Equities sunk once again after the release of some poor economic data, signaling to investors that a slowdown might actually be coming. We’ve been seeing signals of it for months now, but on the heels of a no-rate-hike plan announcement from the Fed, it looks like bulls are starting to (finally) get nervous.
The Dow dropped 300 points quickly after today’s open, while the S&P plunged over 1.2 percent. The NASDAQ Composite got in on the fun as well, falling roughly 1 percent as of midday.
Peter Cardillo, chief market economist at Spartan Capital Securities said, “there’s a host of worries out there and those worries continue to mount,” adding that, “the fear of recession is increasing.”
“As a result, we have a market that is rethinking some of the optimism that was priced in.”

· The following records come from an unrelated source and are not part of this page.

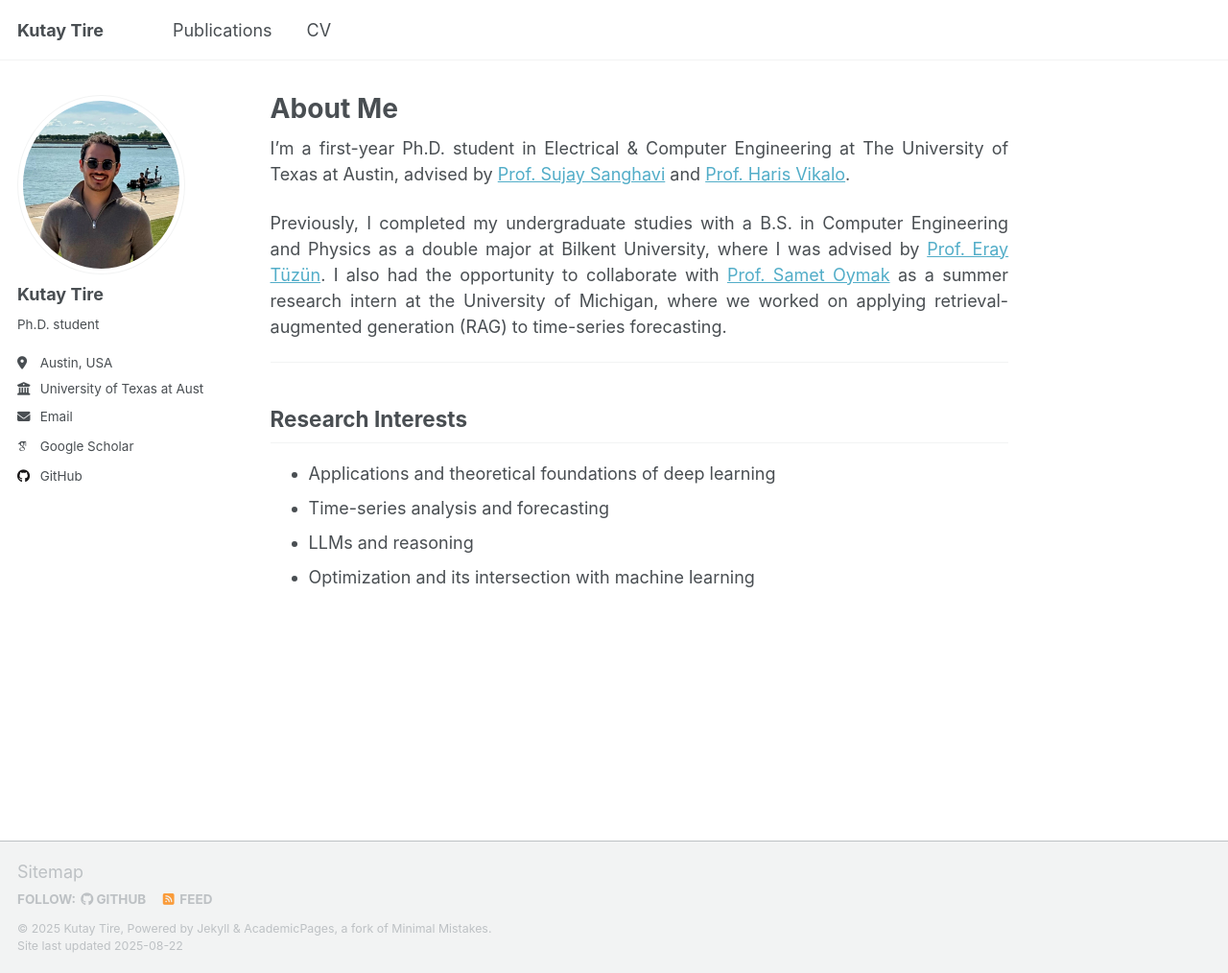
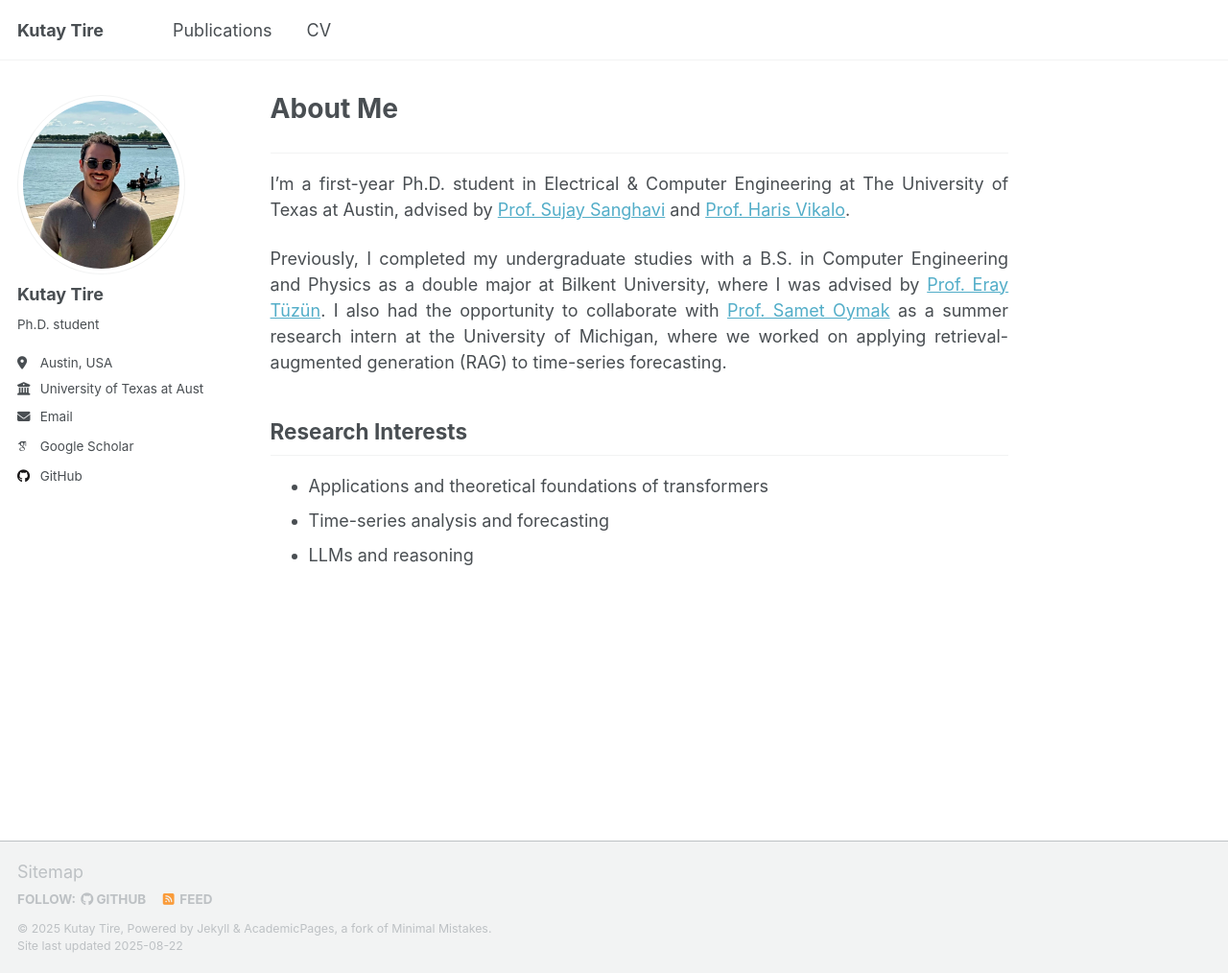
Before and after one commit to kutaytire/kutaytire.github.io, a Jekyll site: the page built from _pages/about.md, in a window 1280 px wide and 1014 px high. Shown: the whole window at 96% size. Built offline with Jekyll 4.4.1, drawn with Linux system fonts in a browser that asks for light colours; some web fonts are replaced; a script that is not in the unit is left out.

Commit message:
Update about.md

```diff
--- a/_pages/about.md
+++ b/_pages/about.md
@@ -8,6 +8,7 @@ redirect_from:
 ---
 
 <div align="justify" markdown="1">
+---
 
 I’m a first-year Ph.D. student in Electrical & Computer Engineering at The University of Texas at Austin, advised by [Prof. Sujay Sanghavi] and [Prof. Haris Vikalo].
 
@@ -20,15 +21,13 @@ Previously, I completed my undergraduate studies with a B.S. in Computer Enginee
 [Prof. Samet Oymak]: https://midas.umich.edu/directory/samet-oymak/
 [Prof. Eray Tüzün]: https://eraytuzun.com/
 
----
 
 ## Research Interests
 
 <div align="justify" markdown="1">
 
-- Applications and theoretical foundations of deep learning
+- Applications and theoretical foundations of transformers
 - Time-series analysis and forecasting
 - LLMs and reasoning
-- Optimization and its intersection with machine learning
 
 </div>
```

The “priced in” low interest rate gains were something we’ve talked about here recently, and it seems that other analysts are starting to agree with our position now that the market’s showing a possible sentiment shift.
Nike made things even worse when it reported weak quarterly sales growth during its earnings report last night, dragging down many other stocks due to its high-market-cap status.
But the real star of the show today is a set of manufacturing data out of Europe, as reported by IHS Markit, a London-based global information provider.
According to the data agency, German manufacturing activity has dropped to its lowest level in more than six years, and French manufacturing has reached a new three-month low. As a whole, Europe’s manufacturing output has fallen to its lowest level since April 2013.
German bonds were sent spinning after the statistics were released, and the 10-year bund yield actually dipped into negative territory for a moment – something it hasn’t done since 2016.
But bonds weren’t just affected overseas – yields got rocked in the U.S. as well. The 3-month T-bill and 10-year note spread turned negative for the first time since 2007, creating an inverted yield curve. The last time that happened was back in 2007, right before the financial crisis kicked off.
Bond yields, in general, are an often-overlooked part of investing. After all, bonds present low returns, over long time periods, and the only time we typically hear about T-bills is in relation to interest rate manipulation by the Fed.
But bond yields can also serve as a “canary in the coalmine” for the market, if nothing else to give us an idea of investor confidence. Based on yields alone, the last time confidence was this low was before the market got smashed during the 2008 housing crisis.
Even if another full-blown catastrophe isn’t in the cards, at the very least it appears that sentiment is starting to shift – with or without a great recession-like event.
And if bulls start to sense that this prolonged rally is truly starting to turn sour, they’ll become bears in the blink of an eye, cratering equities in the process.